Welcome to the JRF blog, where our experts comment on topical social issues and new research on the themes of poverty, place and ageing society. We encourage comments and discussion – please read our comments policy.

10 facts you need to know before the general election

by Claire Ainsley

As we approach one of the most unpredictable general elections in recent history, one thing is certain. The facts behind the policy statements will be in dispute – and the public know it. This week’s NatCen poll for the UK Statistics Authority shows that while the public do trust official statistics, they just don’t trust the media or politicians to present them honestly.

Reform for NEETs must work for those most in need

by Alice Rowland

Opportunities for young people to gain skills are welcome – but reforms must be tailored to local labour markets, says Alice Rowland.

It’s time to give Britain a pay rise and improve our low-wage economy

by Louise Woodruff

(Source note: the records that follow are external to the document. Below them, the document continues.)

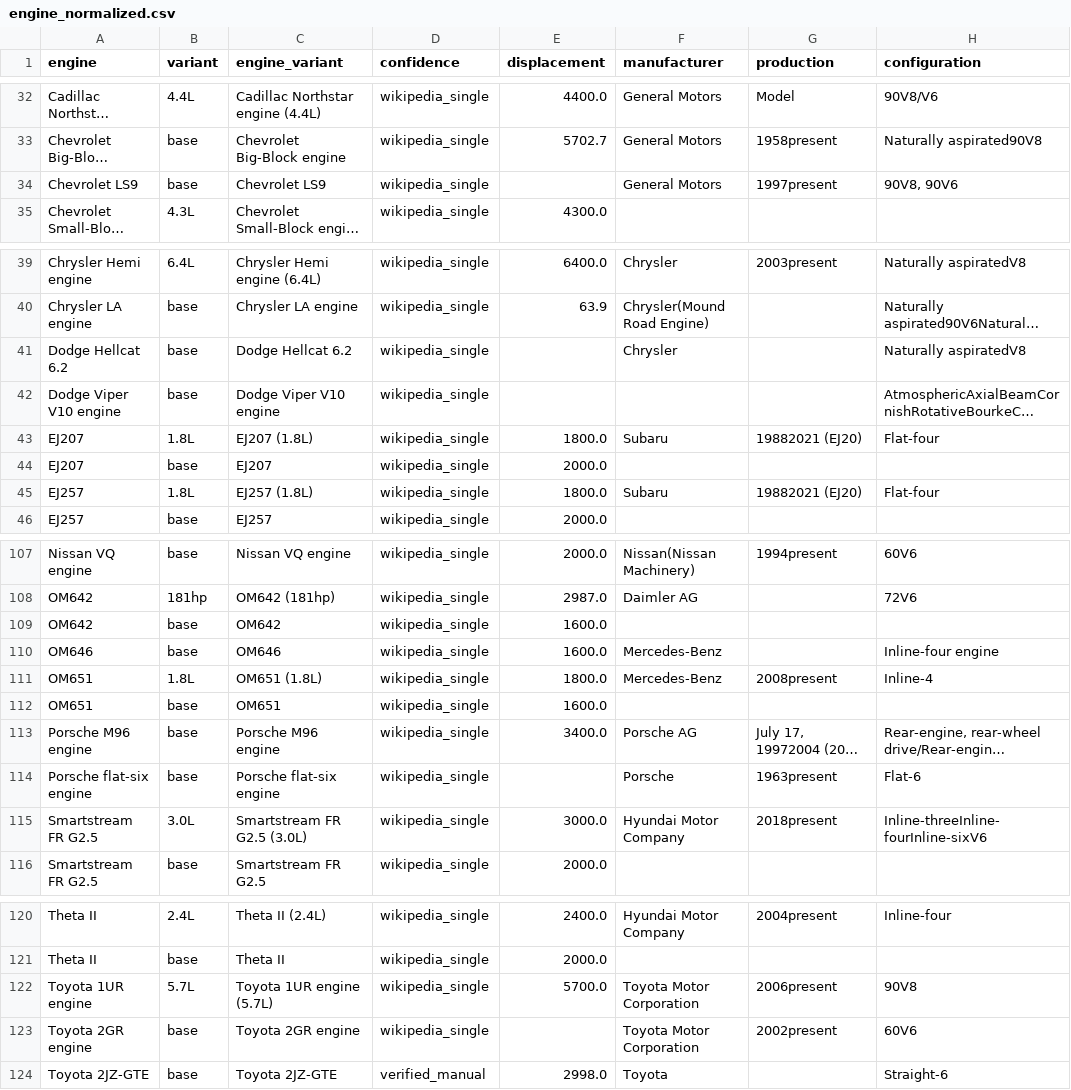
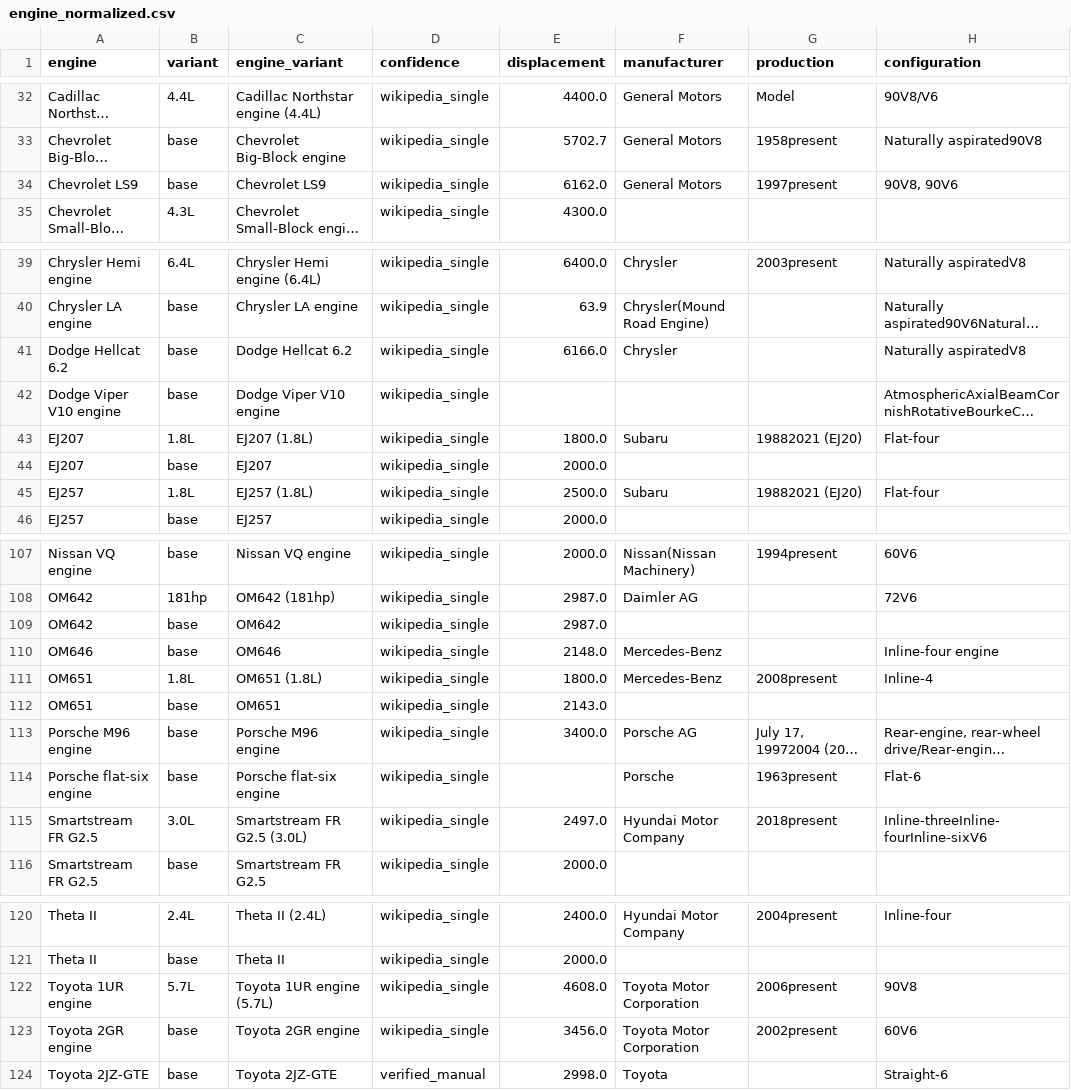
Before and after one commit to steviehp/aveltura, a CSV file: engine_normalized.csv, drawn as a sheet; only a part is shown, gaps mark what is left out; long unchanged cells end in …; the diff covers the shown part only; the diff names each change by its address in the sheet, - before the commit and + after, or states it on an @@ line.

```diff
--- a/engine_normalized.csv
+++ b/engine_normalized.csv
-E34 (displacement): (empty)
+E34 (displacement): 6162.0
-E41 (displacement): (empty)
+E41 (displacement): 6166.0
-E45 (displacement): 1800.0
+E45 (displacement): 2500.0
-E109 (displacement): 1600.0
+E109 (displacement): 2987.0
-E110 (displacement): 1600.0
+E110 (displacement): 2148.0
-E112 (displacement): 1600.0
+E112 (displacement): 2143.0
-E115 (displacement): 3000.0
+E115 (displacement): 2497.0
-E122 (displacement): 5700.0
+E122 (displacement): 4608.0
-E123 (displacement): (empty)
+E123 (displacement): 3456.0
```
Also changed, not shown: 17 edited cells elsewhere in this file, 6 other files.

Better pay makes sense all round, as workers are not the only ones to benefit – employers reap the rewards too, says Louise Woodruff.

Welfare reforms must reflect the changing UK labour market

by Chris Goulden

The welfare system has to acknowledge realities that undermine poverty reduction, says Chris Goulden.

Who has gained and lost most since 2010?

by Aleks Collingwood

Last week, an authoritative and comprehensive analysis of policy, spending, outcomes and trends across nine different areas of UK social policy was published by the London School of Economics and the University of Manchester.

The trouble with education is that politicians keep trying to fix it

by Helen Barnard

The debate about failing schools and league tables obscures the more significant issue of the gap between richer and poorer children’s results, says Helen Barnard.

Ignoring persistent poverty is no way to build a thriving economy

by Julia Unwin

Enduring poverty is becoming a permanent feature of the UK economy – and that’s dangerous for us all, says Julia Unwin.

Lowering the benefits cap makes least well-off poorer

by Helen Barnard

Cutting benefits for the least well-off doesn’t help people move into work – evidence shows it just makes them poorer, says Helen Barnard.

Inequality must be explicit on the cities agenda

by Josh Stott

Yesterday’s Cities Outlook 2015 event raises some important questions around the growing inequalities between and within cities in the UK. Unless recognition of these inequalities becomes a more explicit component of the cities agenda, things are only going to get worse, says Josh Stott.

Full employment alone will not close the living standards gap

by Katie Schmuecker

Full employment must go hand-in-hand with better pay and government support for low-paid workers as a new report highlights the gulf in living standards for many families, says Katie Schmeucker.